===== EXTRACTED RECORDS
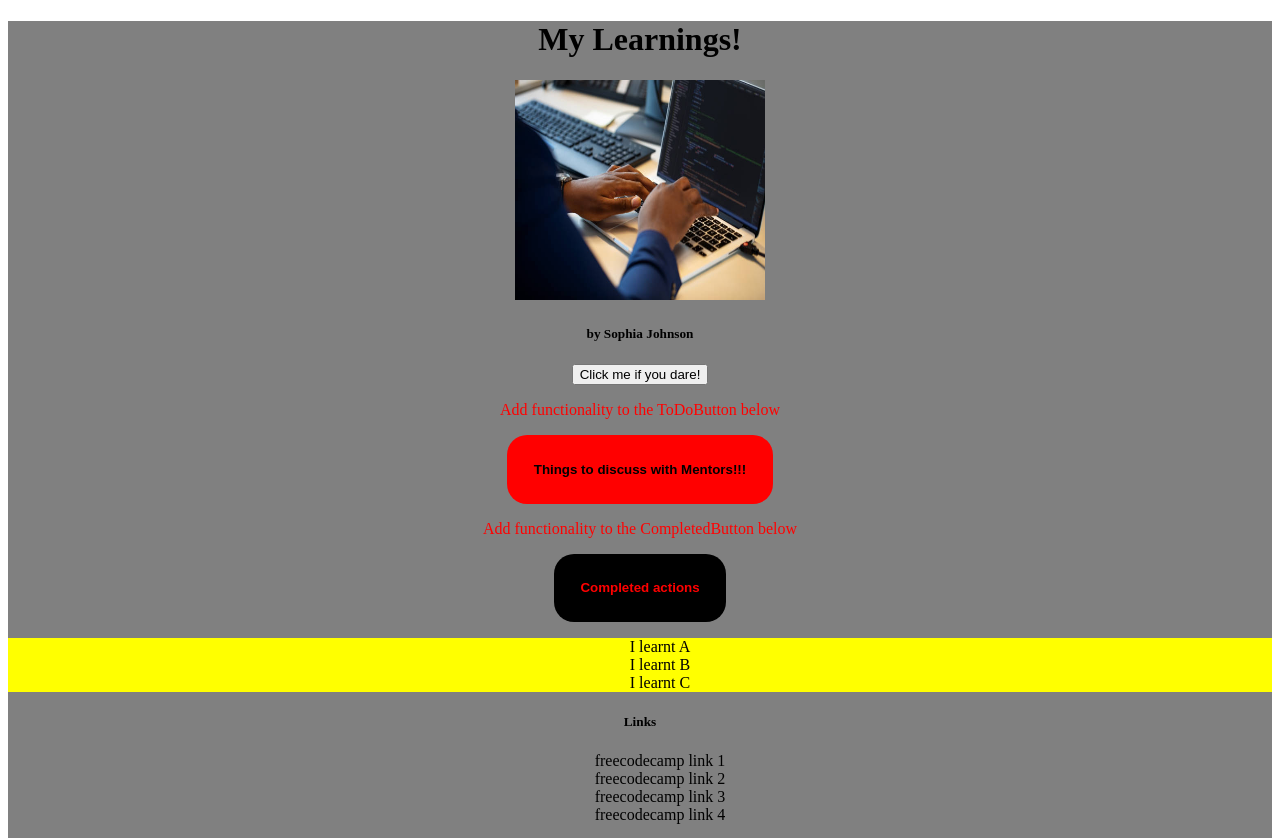
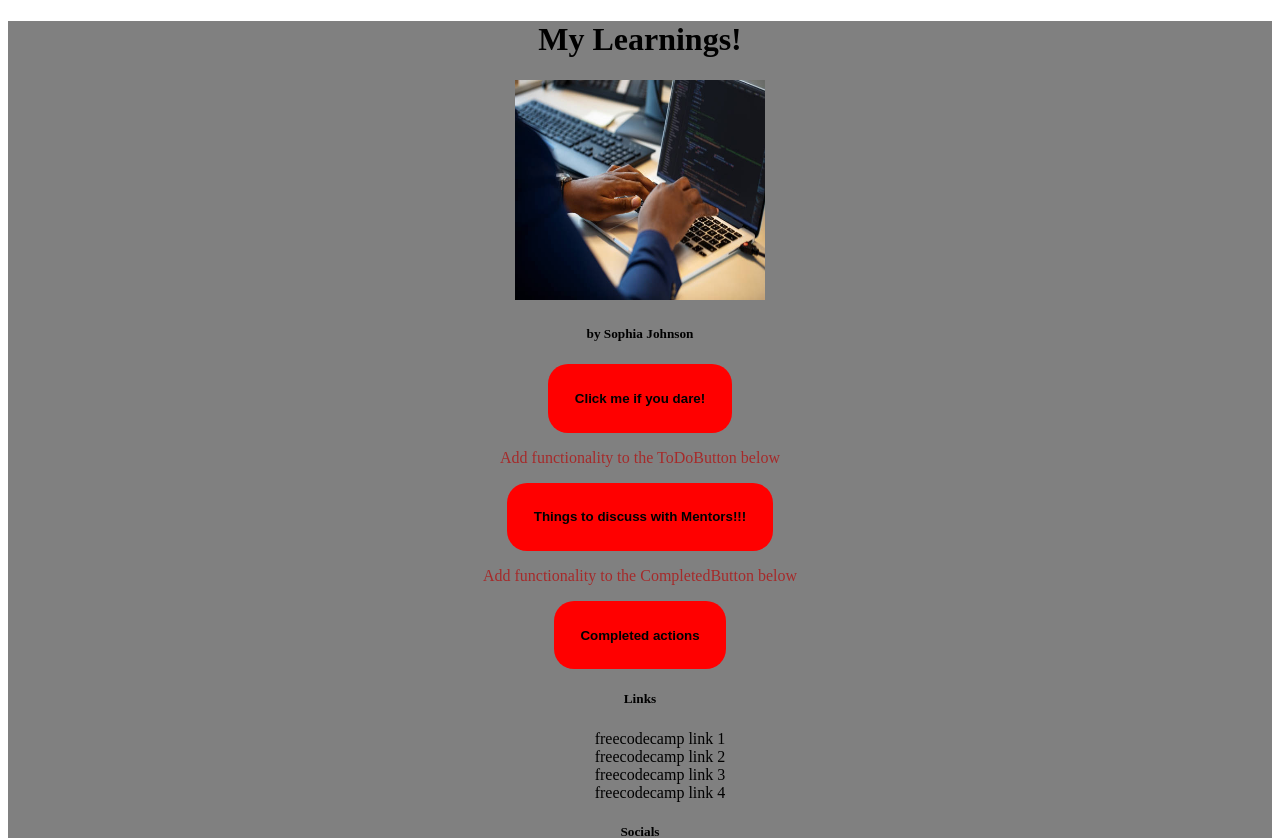
Before and after one commit to sofireofficial/reactlearnlearn, a React (Create React App) app: page / in a window 1280 px wide. Shown: the top 838 px of the page. Built offline with nearby package versions, Linux system fonts and the light colour scheme.

Commit message:
solo progress with modal display, individual rendering

```diff
--- a/src/App.js
+++ b/src/App.js
@@ -13,6 +13,7 @@ import Socials from './Components/Socials'
 
 const App = () => {
   const [showToDoModal, setShowToDoModal] = useState(false) //showToDoModal = variable & it is false. setShowToDoModal will be used to change the state
+  const [showCompletedModal, setShowCompletedModal] = useState(false)
   return (
     <div>
       <h1>My Learnings!</h1>
@@ -26,8 +27,8 @@ const App = () => {
         {showToDoModal ? <ToDoModal /> : null}  {/*check showToDoModal... when true, show modal.*/}
 
       <p>Add functionality to the CompletedButton below</p>
-      <CompletedButton />
-      <CompletedModal />
+      <CompletedButton handleClick={setShowCompletedModal}/>
+        {showCompletedModal ? <CompletedModal /> :null}
 
       <h5>Links</h5>
       <Links />
--- a/src/Components/AlertButton.js
+++ b/src/Components/AlertButton.js
@@ -7,7 +7,7 @@ function dare() {
 const AlertButton = () => {
     return (
         <div>
-        <button onClick={dare}>Click me if you dare!</button>
+        <button className="mainButtons" onClick={dare}>Click me if you dare!</button>
         </div>)
 }
 
--- a/src/Components/CompletedButton.js
+++ b/src/Components/CompletedButton.js
@@ -1,19 +1,7 @@
-const makeRedandBlack = {
-backgroundColor: 'black',
-color: 'red',
-cursor: 'pointer',
-padding: '2em',
-border: 0,
-borderRadius: '20px',
-display: 'block',
-margin: 'auto',
-fontWeight: 'bold',
-};
-
-const ToDoButton = () => {
+const ToDoButton = (props) => {
     return (
         <div>
-            <button style={makeRedandBlack}>Completed actions</button>
+            <button className="mainButtons" onClick={ () => {props.handleClick(true)}}>Completed actions</button>
         </div>
     )
 }
--- a/src/Components/ToDoButton.js
+++ b/src/Components/ToDoButton.js
@@ -1,21 +1,22 @@
 import React from "react"
-
-const makeBlackAndRed = {
-  backgroundColor: 'red',
-  color: 'black',
-  cursor: 'pointer',
-  padding: '2em',
-  border: 0,
-  borderRadius: '20px',
-  display: 'block',
-  margin: 'auto',
-  fontWeight: 'bold',
-};
 
 const ToDoButton = (props) => {
   return <div>
-    <button style={makeBlackAndRed} onClick={ () => {props.handleClick(true)}}>Things to discuss with Mentors!!!</button>
+    <button className="mainButtons" onClick={ () => {props.handleClick(true)}}>Things to discuss with Mentors!!!</button>
   </div>
 };
 
 export default ToDoButton;
+
+// const makeBlackAndRed = {
+  // backgroundColor: 'red',
+  // color: 'black',
+  // cursor: 'pointer',
+  // padding: '2em',
+  // border: 0,
+  // borderRadius: '20px',
+  // display: 'block',
+  // margin: 'auto',
+  // fontWeight: 'bold',
+// };
+// <button style={makeBlackAndRed} ...>
--- a/src/index.css
+++ b/src/index.css
@@ -4,14 +4,26 @@
 }
 
 p {
-  color: red;
+  color: brown;
 }
-
 
 .yellowModal {
     background-color: yellow;
+    padding: 30px;
 }
 
 ul {
   list-style-type: none;
 }
+
+.mainButtons {
+  background-color: red;
+  color: black;
+  cursor: pointer;
+  padding: 2em;
+  border: 0;
+  border-radius: 20px;
+  display: block;
+  margin: auto;
+  font-weight: bold;
+}
```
==========
Leave the pictures aside and output each entry exactly as it stands.

## SOLUTION
Before and after one commit to sofireofficial/reactlearnlearn, a React (Create React App) app: page / in a window 1280 px wide. Shown: the top 838 px of the page. Built offline with nearby package versions, Linux system fonts and the light colour scheme.

Commit message:
solo progress with modal display, individual rendering

```diff
--- a/src/App.js
+++ b/src/App.js
@@ -13,6 +13,7 @@ import Socials from './Components/Socials'
 
 const App = () => {
   const [showToDoModal, setShowToDoModal] = useState(false) //showToDoModal = variable & it is false. setShowToDoModal will be used to change the state
+  const [showCompletedModal, setShowCompletedModal] = useState(false)
   return (
     <div>
       <h1>My Learnings!</h1>
@@ -26,8 +27,8 @@ const App = () => {
         {showToDoModal ? <ToDoModal /> : null}  {/*check showToDoModal... when true, show modal.*/}
 
       <p>Add functionality to the CompletedButton below</p>
-      <CompletedButton />
-      <CompletedModal />
+      <CompletedButton handleClick={setShowCompletedModal}/>
+        {showCompletedModal ? <CompletedModal /> :null}
 
       <h5>Links</h5>
       <Links />
--- a/src/Components/AlertButton.js
+++ b/src/Components/AlertButton.js
@@ -7,7 +7,7 @@ function dare() {
 const AlertButton = () => {
     return (
         <div>
-        <button onClick={dare}>Click me if you dare!</button>
+        <button className="mainButtons" onClick={dare}>Click me if you dare!</button>
         </div>)
 }
 
--- a/src/Components/CompletedButton.js
+++ b/src/Components/CompletedButton.js
@@ -1,19 +1,7 @@
-const makeRedandBlack = {
-backgroundColor: 'black',
-color: 'red',
-cursor: 'pointer',
-padding: '2em',
-border: 0,
-borderRadius: '20px',
-display: 'block',
-margin: 'auto',
-fontWeight: 'bold',
-};
-
-const ToDoButton = () => {
+const ToDoButton = (props) => {
     return (
         <div>
-            <button style={makeRedandBlack}>Completed actions</button>
+            <button className="mainButtons" onClick={ () => {props.handleClick(true)}}>Completed actions</button>
         </div>
     )
 }
--- a/src/Components/ToDoButton.js
+++ b/src/Components/ToDoButton.js
@@ -1,21 +1,22 @@
 import React from "react"
-
-const makeBlackAndRed = {
-  backgroundColor: 'red',
-  color: 'black',
-  cursor: 'pointer',
-  padding: '2em',
-  border: 0,
-  borderRadius: '20px',
-  display: 'block',
-  margin: 'auto',
-  fontWeight: 'bold',
-};
 
 const ToDoButton = (props) => {
   return <div>
-    <button style={makeBlackAndRed} onClick={ () => {props.handleClick(true)}}>Things to discuss with Mentors!!!</button>
+    <button className="mainButtons" onClick={ () => {props.handleClick(true)}}>Things to discuss with Mentors!!!</button>
   </div>
 };
 
 export default ToDoButton;
+
+// const makeBlackAndRed = {
+  // backgroundColor: 'red',
+  // color: 'black',
+  // cursor: 'pointer',
+  // padding: '2em',
+  // border: 0,
+  // borderRadius: '20px',
+  // display: 'block',
+  // margin: 'auto',
+  // fontWeight: 'bold',
+// };
+// <button style={makeBlackAndRed} ...>
--- a/src/index.css
+++ b/src/index.css
@@ -4,14 +4,26 @@
 }
 
 p {
-  color: red;
+  color: brown;
 }
-
 
 .yellowModal {
     background-color: yellow;
+    padding: 30px;
 }
 
 ul {
   list-style-type: none;
 }
+
+.mainButtons {
+  background-color: red;
+  color: black;
+  cursor: pointer;
+  padding: 2em;
+  border: 0;
+  border-radius: 20px;
+  display: block;
+  margin: auto;
+  font-weight: bold;
+}
```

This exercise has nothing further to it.